BGP: How did your involvement occur?
BR: Sol gathered the "kids" of the staff together. I was one of them (and, as I said previously, it was I who named us the Junior Woodchucks).
BGP: In the first issue, there is a short memorial to Bill Finger - it was quite short and doesn't mention very much about his involvement with Batman and completely ignores his part in Batman's creation. E. Nelson Bridwell wrote the bio and I would guess that he'd have liked to have said more about Mr. Finger, but shall we presume that giving Bill Finger any type of credit for Batman would have been an inappropriate move on the part of DC, as Bob Kane was legally the creator?
BR: Probably, though I don't recall any of the specifics about this.
BGP: In the Days of the Mob was a Kirby vehicle that was quite short lived. I remember seeing ads for it, but never saw it on the newsstand. An unpublished story is featured in AWODCC #1 - how was this project, as a whole, perceived around the DC offices?
BR: I suspect it was an idea whose time had not come.
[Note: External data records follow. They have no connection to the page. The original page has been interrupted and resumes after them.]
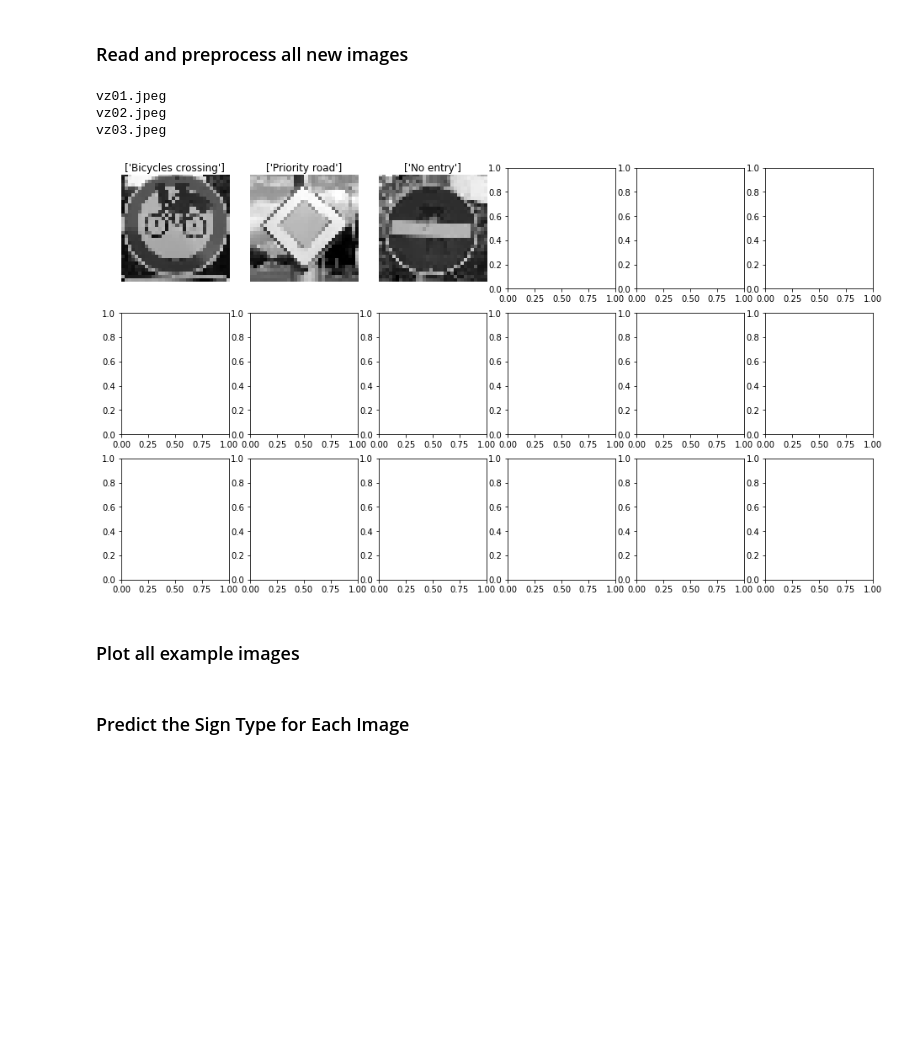
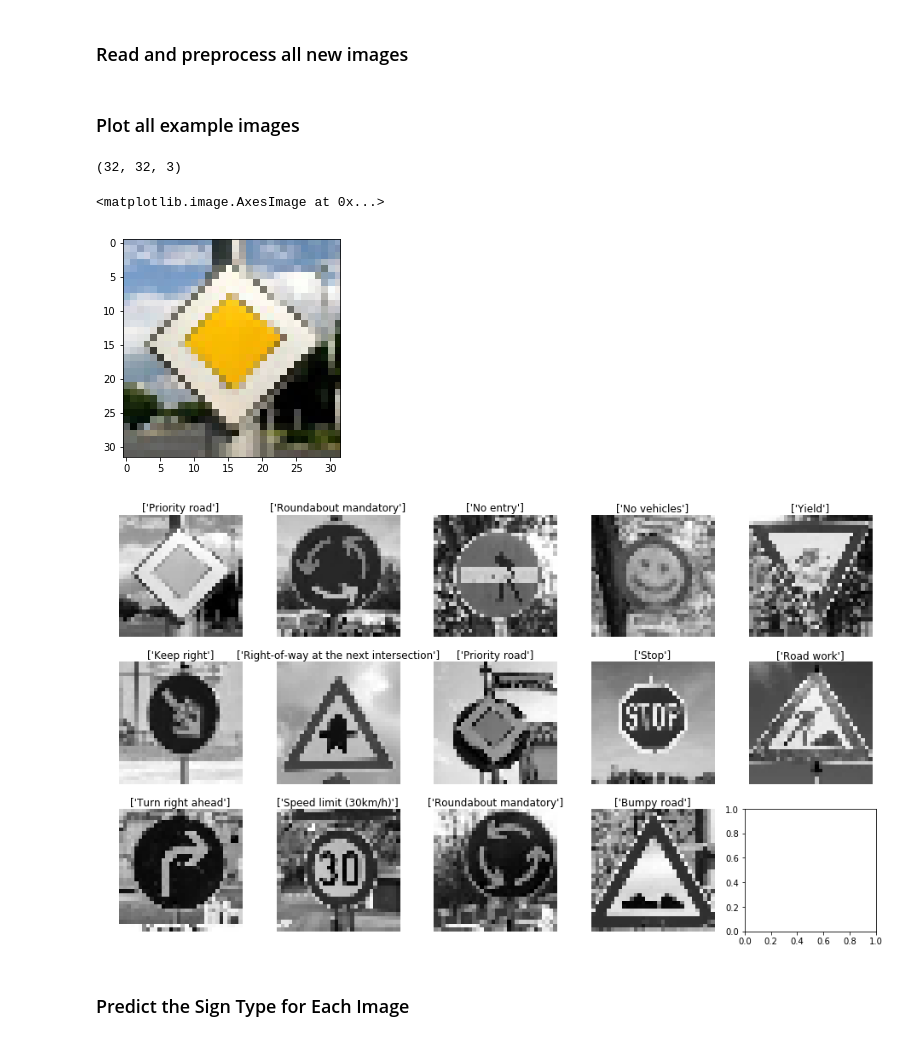
Before and after one commit to fstahl1/traffic-sign-classifier, a Jupyter notebook: Traffic_Sign_Classifier.ipynb, the cells around one changed output. Cells and saved outputs as stored; diff of their text form; code cells hidden in the pictures; blank space fills up the shorter version.

```diff
--- a/Traffic_Sign_Classifier.ipynb
+++ b/Traffic_Sign_Classifier.ipynb
@@ -830,41 +787,46 @@ plt.imshow(test_pre,cmap='gray');
-# %%
-path = './traffic_sign_images/'
-img_names = sorted(os.listdir(path))
-
-n_imgs = 3 # len(img_names)
-
-y_test_new = np.array([29, 12, 17, 40, 17, 15, 17, 13, 38, 13, 11, 12, 14, 25, 33,  1, 40, 22])[0:n_imgs]
-
-X_test_new = np.zeros([n_imgs, 32, 32, 1])
-
-fig, axs = plt.subplots(3,6,figsize=(16,9))
-axs = axs.ravel()
-
-for idx, img_name in enumerate(img_names[0:3]):
-    print(img_name)
-    if img_name.endswith('.jpeg'):
-        img = cv2.imread(path+img_name)
-    #     print(img.shape)
-        img = cv2.resize(img, (32,32))
-        img = preprocess(img,'bgr')
-    #     print(img.shape)
-        X_test_new[idx,:,:,0] = img
-        axs[idx].imshow(X_test_new[idx,:,:,0],cmap='gray')
-        axs[idx].set_title(map_dict[str(y_test_new[idx])])
-        axs[idx].axis('off')
-# %% [output]
-vz01.jpeg
-vz02.jpeg
-vz03.jpeg
-[figure, removed]
 # %% [markdown]
 ### Plot all example images
 # %%
 # plt.figure(figsize=(16,9))
 # for i in range(len(X_new_test)):
 #     plt.subplot(3,6,i+1)
 #     plt.imshow(X_new_test[i], cmap='gray')
 #     plt.xticks([]); plt.yticks([])
+img = cv2.imread(path+'vz02.jpeg')
+img = cv2.resize(img, (32,32))
+img = cv2.cvtColor(img,cv2.COLOR_BGR2RGB)
+print(img.shape)
+plt.imshow(img)
+# %% [output]
+(32, 32, 3)
+<matplotlib.image.AxesImage at 0x...>
+[figure, added]
+# %%
+path = './traffic_sign_images/'
+img_names = sorted(os.listdir(path))
+
+n_imgs = len(img_names)
+
+y_test_new = np.array([12, 40, 17, 15, 13, 38, 11, 12, 14, 25, 33,  1, 40, 22])[0:n_imgs]
+
+X_test_new = np.zeros([n_imgs, 32, 32, 3], dtype=np.uint8)
+X_test_new_pre = np.zeros([n_imgs, 32, 32, 1])
+
+fig, axs = plt.subplots(3,5,figsize=(16,9))
+axs = axs.ravel()
+
+for idx, img_name in enumerate(img_names[0:n_imgs]):
+    if img_name.endswith('.jpeg'):
+        img = cv2.imread(path+img_name)
+        img = cv2.resize(img, (32,32))
+        X_test_new[idx] = cv2.cvtColor(img,cv2.COLOR_BGR2RGB)
+        img = preprocess(img,'bgr')
+        X_test_new_pre[idx,:,:,0] = img
+        axs[idx].imshow(X_test_new_pre[idx,:,:,0],cmap='gray')
+        axs[idx].set_title(map_dict[str(y_test_new[idx])])
+        axs[idx].axis('off')
+# %% [output]
+[figure, added]
 # %% [markdown]
 ### Predict the Sign Type for Each Image
 # %%
```
Also changed, not shown: parts of 26 cells of this notebook, 9 other files.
BGP: Also in the first issue is a retrospective on the Fleischer Superman cartoons - this was my first exposure to the existence of these films (as well as, I'm sure, many other readers) - this article was also the most history I saw for a long time with regard to the films. They remain a fan favorite and have been produced by several entities for sale, but never by either Warner or Paramount (who distributed the films in the first place). What was the situation at the time regarding ownership of the films? Did NPP happen to have copies lying around the office?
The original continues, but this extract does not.